The Big Stopper comes with a handy exposure conversion chart that told me that a shutter speed of 1/60th of a second with the filter fitted translates to 15secs. Without the filter an exposure of this length in daylight would be horribly overexposed. I also have an app for the iphone that gives me the converted exposure time and acts as a stopwatch when timing exposures beyond 30 secs, which is the maximum time I can set my camera to before I have to go in to bulb mode. This is where the extra set-up time comes into play as you have to be very methodical and careful to set the camera up for the long exposure. Due to the length of the exposure a good tripod is of course essential as any movement during the exposure will ruin the final shot, so a remote release or self timer is also required for triggering the shutter. Because the filter is so dark, the camera cannot meter or focus when the filter is attached, so it is effectively blind, it’s important at this time to lock the focus on the lens and put the camera into manual mode. If using a DSLR, it’s also essential to cover the viewfinder as light can also creep in there during the exposure. The new desired settings can then be dialed in which, is this case, were: ISO100 / 15 secs / f16. In other words, the only thing that has changed is the shutter speed, from 1/60th of a second to 15 seconds.

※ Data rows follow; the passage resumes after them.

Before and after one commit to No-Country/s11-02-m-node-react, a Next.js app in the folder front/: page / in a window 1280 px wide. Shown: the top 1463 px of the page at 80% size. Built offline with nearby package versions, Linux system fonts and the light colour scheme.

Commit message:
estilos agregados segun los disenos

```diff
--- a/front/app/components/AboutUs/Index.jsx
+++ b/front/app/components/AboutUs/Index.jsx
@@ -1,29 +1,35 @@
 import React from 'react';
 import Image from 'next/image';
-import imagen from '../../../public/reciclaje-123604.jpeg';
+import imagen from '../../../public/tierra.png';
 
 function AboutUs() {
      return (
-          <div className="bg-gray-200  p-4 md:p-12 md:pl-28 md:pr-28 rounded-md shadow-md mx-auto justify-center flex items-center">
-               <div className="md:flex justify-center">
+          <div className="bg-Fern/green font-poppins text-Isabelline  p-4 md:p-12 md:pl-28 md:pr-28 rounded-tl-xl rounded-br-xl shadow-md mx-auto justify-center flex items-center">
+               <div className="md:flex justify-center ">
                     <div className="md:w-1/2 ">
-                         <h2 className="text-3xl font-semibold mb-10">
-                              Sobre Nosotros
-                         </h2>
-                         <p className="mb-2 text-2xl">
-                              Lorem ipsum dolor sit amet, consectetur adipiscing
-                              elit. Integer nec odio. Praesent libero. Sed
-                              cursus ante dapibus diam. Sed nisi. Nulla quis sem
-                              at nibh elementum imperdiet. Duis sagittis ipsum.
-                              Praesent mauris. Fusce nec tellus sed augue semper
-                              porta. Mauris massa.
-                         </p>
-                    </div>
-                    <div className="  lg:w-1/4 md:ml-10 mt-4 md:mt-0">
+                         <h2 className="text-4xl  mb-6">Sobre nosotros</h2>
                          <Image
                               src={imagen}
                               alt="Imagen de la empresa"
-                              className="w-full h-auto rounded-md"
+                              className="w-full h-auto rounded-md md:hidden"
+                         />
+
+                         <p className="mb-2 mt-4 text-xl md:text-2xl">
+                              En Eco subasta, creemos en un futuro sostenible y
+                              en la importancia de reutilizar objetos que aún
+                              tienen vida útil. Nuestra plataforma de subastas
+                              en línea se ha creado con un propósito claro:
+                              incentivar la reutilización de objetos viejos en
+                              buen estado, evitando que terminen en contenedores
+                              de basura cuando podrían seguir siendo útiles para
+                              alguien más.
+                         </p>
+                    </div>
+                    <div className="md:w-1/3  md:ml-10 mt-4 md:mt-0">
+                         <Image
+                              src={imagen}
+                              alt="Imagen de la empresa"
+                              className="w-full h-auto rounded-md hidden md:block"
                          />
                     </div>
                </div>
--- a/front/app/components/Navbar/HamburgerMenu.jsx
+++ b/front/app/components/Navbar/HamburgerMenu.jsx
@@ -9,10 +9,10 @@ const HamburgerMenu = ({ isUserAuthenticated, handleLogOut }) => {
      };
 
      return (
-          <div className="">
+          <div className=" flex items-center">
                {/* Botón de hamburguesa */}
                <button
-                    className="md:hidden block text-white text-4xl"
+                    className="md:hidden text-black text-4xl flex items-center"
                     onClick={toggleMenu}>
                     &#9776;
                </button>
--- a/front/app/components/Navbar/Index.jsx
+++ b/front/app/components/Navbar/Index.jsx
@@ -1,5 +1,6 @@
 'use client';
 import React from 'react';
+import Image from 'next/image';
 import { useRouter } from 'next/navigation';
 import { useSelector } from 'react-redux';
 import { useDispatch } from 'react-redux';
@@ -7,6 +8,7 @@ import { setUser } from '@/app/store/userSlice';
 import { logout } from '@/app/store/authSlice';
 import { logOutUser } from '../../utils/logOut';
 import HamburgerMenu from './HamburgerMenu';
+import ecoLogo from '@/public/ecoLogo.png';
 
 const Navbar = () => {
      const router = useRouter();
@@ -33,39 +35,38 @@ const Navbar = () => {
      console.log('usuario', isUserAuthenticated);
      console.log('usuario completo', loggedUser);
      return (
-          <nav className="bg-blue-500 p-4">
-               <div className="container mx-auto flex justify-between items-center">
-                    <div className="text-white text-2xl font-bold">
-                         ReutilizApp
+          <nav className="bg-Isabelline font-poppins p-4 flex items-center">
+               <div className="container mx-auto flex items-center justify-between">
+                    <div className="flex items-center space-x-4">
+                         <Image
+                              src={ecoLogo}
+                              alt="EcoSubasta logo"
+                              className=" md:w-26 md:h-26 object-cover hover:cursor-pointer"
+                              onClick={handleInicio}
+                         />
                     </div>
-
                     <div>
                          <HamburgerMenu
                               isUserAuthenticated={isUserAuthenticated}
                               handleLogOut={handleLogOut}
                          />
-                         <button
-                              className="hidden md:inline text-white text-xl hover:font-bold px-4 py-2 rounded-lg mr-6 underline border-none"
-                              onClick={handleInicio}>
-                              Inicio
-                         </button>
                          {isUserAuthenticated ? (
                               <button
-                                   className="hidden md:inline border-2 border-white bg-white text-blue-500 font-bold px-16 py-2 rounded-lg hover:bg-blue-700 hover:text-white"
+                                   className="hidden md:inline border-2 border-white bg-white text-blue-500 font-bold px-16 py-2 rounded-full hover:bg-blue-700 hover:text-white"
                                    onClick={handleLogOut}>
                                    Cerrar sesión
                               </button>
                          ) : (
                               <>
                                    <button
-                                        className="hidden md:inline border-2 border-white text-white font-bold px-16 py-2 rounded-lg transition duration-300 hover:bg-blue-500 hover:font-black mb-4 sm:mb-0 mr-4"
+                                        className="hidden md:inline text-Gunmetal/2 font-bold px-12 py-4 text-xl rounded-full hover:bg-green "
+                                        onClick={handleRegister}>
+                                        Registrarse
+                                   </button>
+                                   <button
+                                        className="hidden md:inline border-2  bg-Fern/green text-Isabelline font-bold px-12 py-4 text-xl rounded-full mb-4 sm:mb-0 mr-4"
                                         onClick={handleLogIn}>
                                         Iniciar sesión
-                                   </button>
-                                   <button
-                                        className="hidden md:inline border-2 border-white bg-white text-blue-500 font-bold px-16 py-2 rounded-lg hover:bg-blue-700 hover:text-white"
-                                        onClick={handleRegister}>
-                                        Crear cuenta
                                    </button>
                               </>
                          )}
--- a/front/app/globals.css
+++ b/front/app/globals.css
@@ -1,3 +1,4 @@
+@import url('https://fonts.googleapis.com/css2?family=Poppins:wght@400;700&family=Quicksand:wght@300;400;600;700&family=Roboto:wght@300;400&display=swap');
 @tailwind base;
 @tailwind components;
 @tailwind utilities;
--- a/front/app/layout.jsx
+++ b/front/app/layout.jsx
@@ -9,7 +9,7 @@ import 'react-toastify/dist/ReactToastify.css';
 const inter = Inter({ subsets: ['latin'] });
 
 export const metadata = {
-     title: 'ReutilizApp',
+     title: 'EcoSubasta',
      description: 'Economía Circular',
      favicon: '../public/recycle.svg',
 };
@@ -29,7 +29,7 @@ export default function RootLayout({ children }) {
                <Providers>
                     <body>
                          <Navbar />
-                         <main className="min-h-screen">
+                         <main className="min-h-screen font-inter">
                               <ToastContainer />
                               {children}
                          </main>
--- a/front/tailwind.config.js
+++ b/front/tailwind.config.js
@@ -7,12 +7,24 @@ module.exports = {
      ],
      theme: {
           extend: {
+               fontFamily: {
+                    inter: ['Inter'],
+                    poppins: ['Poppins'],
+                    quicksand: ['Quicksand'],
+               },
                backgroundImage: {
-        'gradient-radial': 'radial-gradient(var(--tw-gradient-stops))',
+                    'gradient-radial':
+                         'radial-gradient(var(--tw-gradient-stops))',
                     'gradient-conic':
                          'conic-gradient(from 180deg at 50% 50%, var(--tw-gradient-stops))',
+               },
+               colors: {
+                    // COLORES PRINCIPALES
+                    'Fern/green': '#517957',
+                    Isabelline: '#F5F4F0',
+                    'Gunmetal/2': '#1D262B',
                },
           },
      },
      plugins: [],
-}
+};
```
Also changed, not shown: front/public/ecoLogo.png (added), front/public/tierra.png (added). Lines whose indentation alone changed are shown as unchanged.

It’s really a case of taking several exposures at this point as the cloud movement effect can be a real hit or miss depending on the wind speed, so experiment with different exposure times until you achieve the desired effect.
As you can see, the image at this point is still a long way from the final mono image I created. The slight blue colour cast to the image is caused by the filter so it’s important to always shoot in RAW format so you can adjust this in post-processing. However, as I was going to change this to mono the white balance isn’t critical but I would still recommend always shooting in RAW format to give the best image quality and flexibility when it comes to editing.
I began my importing the RAW images into Lightroom so I could choose the best image from the set in terms of cloud movement. I would normally then go ahead and develop the image in Lightroom but, in this case, I opened the RAW image into Silver Efex Pro – which is a Lightroom plug-in specifically designed for black and white conversions. There are many presets in Silver Efex Pro for basic conversions but as I had a specific low key, moody image in mind I made all the adjustments manually. The options in Silver Efex Pro are endless and would take too long to go into here. Once I was happy with the black and white conversion the saved image was automatically transferred back to Lightroom where I could make final adjustments like adding a bit of film grain. You can add grain in Silver Efex Pro but you can’t go back and change it later, so I prefer to add it in Lightroom where it can be adjusted or even removed again if required. I didn’t time how long the editing process took me but I’d say the total time spent between Lightroom and Silver Efex was about 30-45 mins
Overall, between the shooting and processing, I would place the difficulty of this technique around 8 out of 10. It does require a bit of patience to get right and also a certain amount of expensive kit and a good working knowledge of camera settings, so I wouldn’t say it’s for suitable for outright beginners, but hopefully it’s given some help to those looking to advance their skills.
You can find out more about the competition here: http://www.wexphotographic.com/blog/have-you-got-what-it-takes-to-be-the-wex-photographer-of-the-year-2015